In 2014, commemorating the 100th anniversary of World War I, the Japanese Canadian War Memorial Committee with the Nikkei Place Foundation will raise $15,000 to restore the Cenotaph in Stanley Park, reproduce the Japanese Canadian Legion #9 flag, and replace of the plaque that dedicates the monument.
This iconic monument is a lasting memorial and testament to the ultimate sacrifice Japanese Canadians were willing to make for freedom and justice. It is serves as a symbol for the battles fought for Canada and the fight for equal status amongst Canadians.
Some 222 Japanese Canadian Volunteers served in World War I, and 54 of them made the ultimate sacrifice: their young lives. It was for these men that the Japanese community erected this monument on April 9, 1920.
In Honour Of Our Nikkei Fishermen And Their Legacy

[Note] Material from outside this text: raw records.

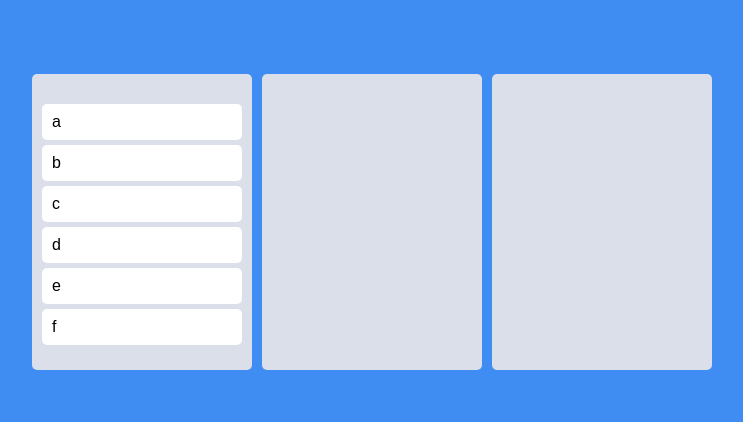
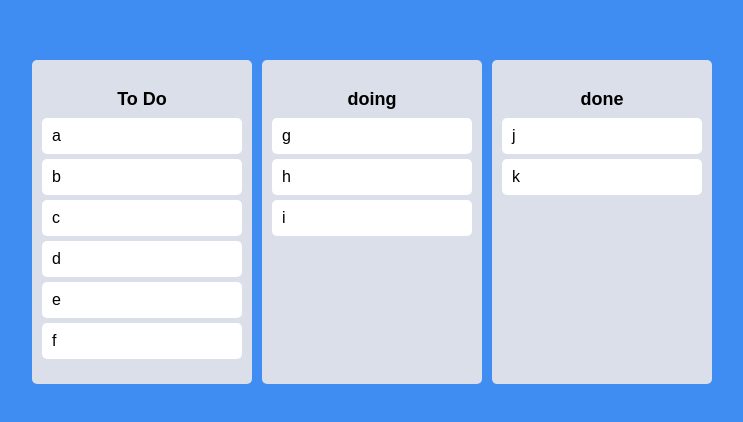
Before and after one commit to JHKIMS/React_Trello, a React (Create React App) app: page / in a window 1280 px wide. Shown: the part 178-600 px from the top of the page, without its empty margins (268-1011 px from the left). Built offline with nearby package versions, Linux system fonts and the light colour scheme.

Commit message:
Trello: 같은 보드 내에서의 드래그

```diff
--- a/src/App.tsx
+++ b/src/App.tsx
@@ -1,4 +1,9 @@
-import { DragDropContext, Draggable, Droppable, DropResult } from "react-beautiful-dnd";
+import {
+  DragDropContext,
+  Draggable,
+  Droppable,
+  DropResult,
+} from "react-beautiful-dnd";
 import { useRecoilState, useRecoilValue } from "recoil";
 import styled from "styled-components";
 import { toDoState } from "./atoms";
@@ -21,29 +26,32 @@
   grid-template-columns: repeat(3, 1fr);
 `;
 
-
-
-
 const toDos = ["a", "b", "c", "d", "e", "f"];
 function App() {
   const [toDos, setToDos] = useRecoilState(toDoState);
-  const onDragEnd = ({draggableId, destination, source} : DropResult) => {
-    if(!destination) return; // destination이 아니라면 그냥 그대로 돌려주자.
-    // setToDos(oldToDos => {
-    //   const copyToDos = [...oldToDos]
-    //   // 1. source.index 애서 item 삭제하기(내가 드래그 선택한 부분)
-    //   copyToDos.splice(source.index, 1);
-    //   // 2. 삭제한 item을 destination.index로 돌려주기(재정렬)
-    //   copyToDos.splice(destination?.index, 0, draggableId);
-    //   return copyToDos;
-    // })
+  const onDragEnd = (info: DropResult) => {
+    const { destination, draggableId, source } = info;
+    if (destination?.droppableId === source.droppableId) {
+      // 같은 보드내에서의 드래그
+      setToDos((allBoards) => {
+        const boardCopy = [...allBoards[source.droppableId]]
+        // 1. source.index 애서 item 삭제하기(내가 드래그 선택한 부분)
+        boardCopy.splice(source.index, 1);
+        // 2. 삭제한 item을 destination.index로 돌려주기(재정렬)
+        boardCopy.splice(destination?.index, 0, draggableId);
+        return {
+          ...allBoards,
+          [source.droppableId] : boardCopy,
+        };
+      });
+    }
   };
   return (
     <DragDropContext onDragEnd={onDragEnd}>
       <Wrapper>
         <Boards>
-          {Object.keys(toDos).map((boardId) =>(
-            <Board boardId = {boardId} key = {boardId} toDos={toDos[boardId]} />
+          {Object.keys(toDos).map((boardId) => (
+            <Board boardId={boardId} key={boardId} toDos={toDos[boardId]} />
           ))}
         </Boards>
       </Wrapper>
--- a/src/Components/Board.tsx
+++ b/src/Components/Board.tsx
@@ -9,16 +9,22 @@
   border-radius: 5px;
   min-height: 200px;
 `;
-
-interface IBoardProps{
-    toDos: string[];
-    boardId: string;
+const Title = styled.h2`
+  text-align: center;
+  font-weight: 600;
+  margin-bottom: 10px;
+  font-size: 18px;
+`;
+interface IBoardProps {
+  toDos: string[];
+  boardId: string;
 }
-function Board({toDos, boardId} : IBoardProps) {
+function Board({ toDos, boardId }: IBoardProps) {
   return (
     <Droppable droppableId={boardId}>
       {(magic) => (
         <BoardWrapper ref={magic.innerRef} {...magic.droppableProps}>
+          <Title>{boardId}</Title>
           {toDos.map((toDo, index) => (
             <DragabbleCard key={toDo} index={index} toDo={toDo} />
           ))}
--- a/src/atoms.tsx
+++ b/src/atoms.tsx
@@ -6,8 +6,8 @@
 export const toDoState = atom<IToDoState>({
     key: "toDo",
     default: {
-        to_do: ["a","b","c","d","e","f"],
-        doing:  [],
-        done: [],
+        "To Do": ["a","b","c","d","e","f"],
+        doing:  ["g","h","i"],
+        done: ["j","k"],
     },
 })
```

Donation Challenge Campaign: May 1 – September 1, 2013
From the bustling docks of Steveston to remote inlets on the northern coast, Japanese Canadians made many unique contributions to commercial fishing in British Columbia, both pre- and post-war. With pride and perseverance, the Nikkei fishing community proved themselves as highly skilled and hard-working fishermen and cannery workers and built a new life as Canadian citizens.
Nikkei Fishermen Families’ Challenge
We are asking you to help us preserve the legacy of our Nikkei fishing pioneers. We are inviting all Nikkei Fishermen Families to make a monetary gift to help us protect and maintain the history of Japanese Canadians in the fishing industry. These funds will assist with the remaining Ryoshi exhibit costs, help plan other future exhibits, and ensure that archival materials and collections are preserved by the Nikkei Centre for future generations.